For all his talk about a supposed national security crisis on the border with Mexico, President Trump is ignoring the potential crisis the federal shutdown is creating elsewhere in the country.
Trump has essentially taken nine federal departments and dozens of federal agencies hostage in an effort to coerce Congress into spending $5.7 billion on the bigger, longer border wall he promised on the campaign trail to build (supposedly at Mexico’s expense, but now on the U.S. taxpayers’ tab). Vital government services and responsibilities are being sacrificed in the political standoff, and there’s no end in sight.
In some cases, the shutdown is making communities less safe.

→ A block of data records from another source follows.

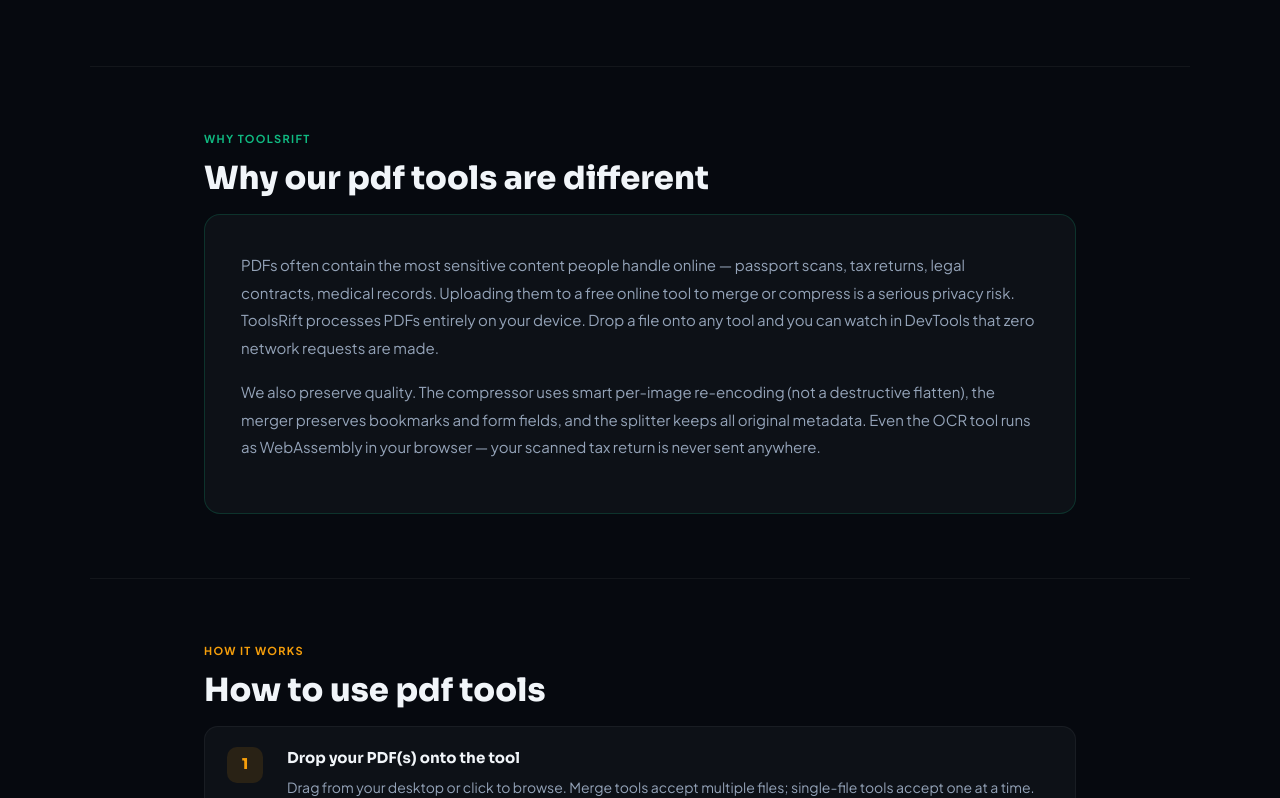
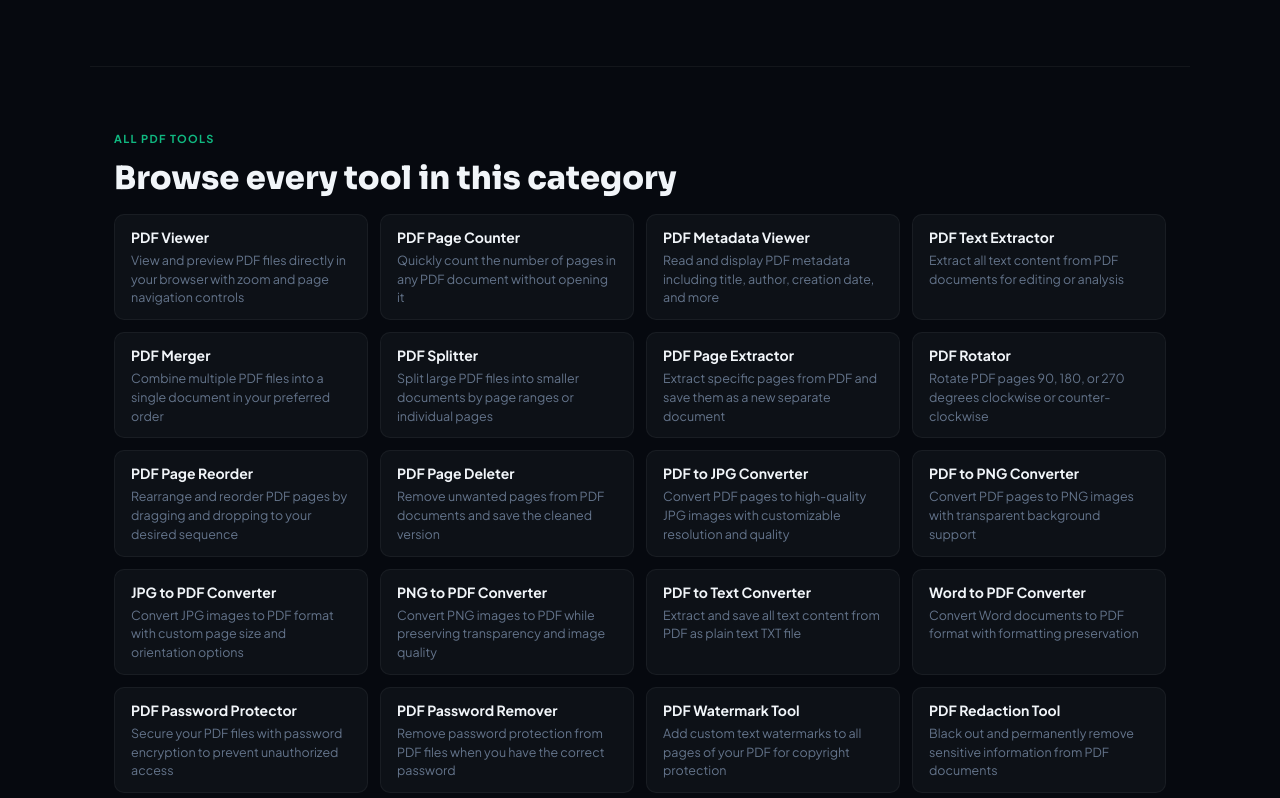
Before and after one commit to toolsrift/toolsrift-2026, a Next.js app: page /pdf in a window 1280 px wide. Shown: the part 2865-3663 px from the top of the page. Built offline with nearby package versions, Linux system fonts and the light colour scheme.

Commit message:
Update CategoryContent.jsx

```diff
--- a/components/CategoryContent.jsx
+++ b/components/CategoryContent.jsx
@@ -1,5 +1,7 @@
 import Head from 'next/head'
+import Link from 'next/link'
 import { useEffect, useState } from 'react'
+import TOOL_REGISTRY from '../lib/toolRegistry'
 
 const C = {
   bg: '#06090F',
@@ -43,6 +45,20 @@
     }}>
       {children}
     </h2>
+  )
+}
+
+/* Server-rendered H1 — the page's primary heading for SEO.
+   Tool widgets load with ssr:false, so without this the HTML
+   Google receives has no <h1> at all. Styled identically to H2. */
+function H1({ children }) {
+  return (
+    <h1 style={{
+      fontSize: 'clamp(22px,3.5vw,32px)', fontWeight: 800, color: C.text,
+      fontFamily: "'Sora', sans-serif", margin: '0 0 16px', lineHeight: 1.25
+    }}>
+      {children}
+    </h1>
   )
 }
 
@@ -148,14 +164,45 @@
         borderTop: `1px solid ${C.borderLight}`,
       }}>
 
-        {/* INTRO */}
+        {/* INTRO — uses <h1> so every category page has a server-rendered H1 */}
         <Section>
           <Eyebrow color={C.indigo}>About {categoryName}</Eyebrow>
-          <H2>{heroTagline || `Everything you need to know about ${categoryName.toLowerCase()}`}</H2>
+          <H1>{heroTagline || `Everything you need to know about ${categoryName.toLowerCase()}`}</H1>
           {intro.map((p, i) => <Paragraph key={i}>{p}</Paragraph>)}
         </Section>
 
         <Divider />
+
+        {/* ALL TOOLS — server-rendered links to every tool's own URL.
+            This is how Google DISCOVERS the /[category]/[tool] pages:
+            crawlable <a href> links in the initial HTML. Without this
+            block the tool pages would exist but never get found. */}
+        {TOOL_REGISTRY[categorySlug]?.tools?.length > 0 && (
+          <>
+            <Section maxWidth={1100}>
+              <Eyebrow color={C.emerald}>All {categoryName}</Eyebrow>
+              <H2>Browse every tool in this category</H2>
+              <div style={{
+                display: 'grid',
+                gridTemplateColumns: 'repeat(auto-fill, minmax(250px, 1fr))',
+                gap: 12, marginTop: 8,
+              }}>
+                {TOOL_REGISTRY[categorySlug].tools.map(t => (
+                  <Link key={t.id} href={`/${categorySlug}/${t.id}`} style={{
+                    display: 'block', padding: '12px 16px', background: C.surface,
+                    border: `1px solid ${C.borderLight}`, borderRadius: 10,
+                    textDecoration: 'none',
+                  }}>
+                    <div style={{ fontSize: 14, fontWeight: 700, color: C.text, marginBottom: 3 }}>{t.name}</div>
+                    <div style={{ fontSize: 12.5, color: C.dim, lineHeight: 1.5 }}>{t.desc}</div>
+                  </Link>
+                ))}
+              </div>
+            </Section>
+
+            <Divider />
+          </>
+        )}
 
         {/* WHY TOOLSRIFT */}
         <Section>
```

The western United States has experienced a series of catastrophic fires in recent years, yet much of the prevention work needed to reduce the risk is on hold during the shutdown. Firefighter hiring and training is frozen, as are contracts for equipment and aircraft. The U.S. Forest Service has suspended controlled burns of dead timber and dry brush, steps that are designed to reduce the fuel and intensity of future wildfires. This is all essential work that can be done only during the increasingly short off-season, and stopping those efforts leaves both firefighting agencies and wildland communities less prepared.
There are similar problems across federal agencies, as the lengthy shutdown exacerbates existing challenges. There’s already a shortage of air traffic controllers across the aviation system, and the shutdown has suspended training of new ones. Controllers currently on the job are required to work without pay, adding another anxiety to an already stressful job of managing the nation’s airspace.
National parks are being trashed and trampled by visitors while park service employees are furloughed. Security lines at airports are getting longer as Transportation Security Administration workers, who are required to work without pay, have begun calling in sick in large numbers. And some low-income renters who rely on federal housing could face eviction after rental assistance contracts expired on Jan. 1, because the Department of Housing and Urban Development can’t renew them until the government reopens.
These are basic functions of government — protecting residents and public assets. They should not be chips in a high-stakes political poker game.
There will surely be personal crises Friday when more than 800,000 federal workers at shuttered agencies do not get paid. That includes the workers who have been idled by furloughs and “essential” employees who have been required even though there’s no money to pay them. Also losing out are a slew of contractors that provide goods and services to federal agencies and the agencies’ customers.
Many Americans live paycheck to paycheck, and federal workers are no exception. One missed paycheck — forgoing wages for half the month — can be devastating for families in financially precarious positions. How are these people supposed to pay the rent, their utility bills or their car payments?
Even those who do have a financial cushion could be in for trouble, especially if the shutdown drags on for months or years, as Trump has warned could happen if Democrats do not agree to his demands to fund a bigger border wall.
For some federal workers, financial troubles triggered by missed paychecks could imperil their careers. The union for Federal Bureau of Investigation agents warned in a letter to Congress that agents undergo routine financial background checks to ensure that they are financially stable and responsible. Missing a payment could slow or block an agent’s clearance.
Trump has been dismissive of federal workers’ concerns, although he did pledge Thursday to sign a bill providing them back pay should the shutdown ever end.
“I’m sure that the people that are on the receiving end will make adjustments,” he said over the weekend when asked if he could relate to workers who couldn’t pay their bills.
The longer the shutdown drags on, federal workers — and the people who rely on their services — will have to “make adjustments.” Federal employees will have to manage their own financial panic, while the broader public will watch as the national parks deteriorate, air travel slows, federal forests go unmaintained and the federal safety net for the nation’s most vulnerable frays.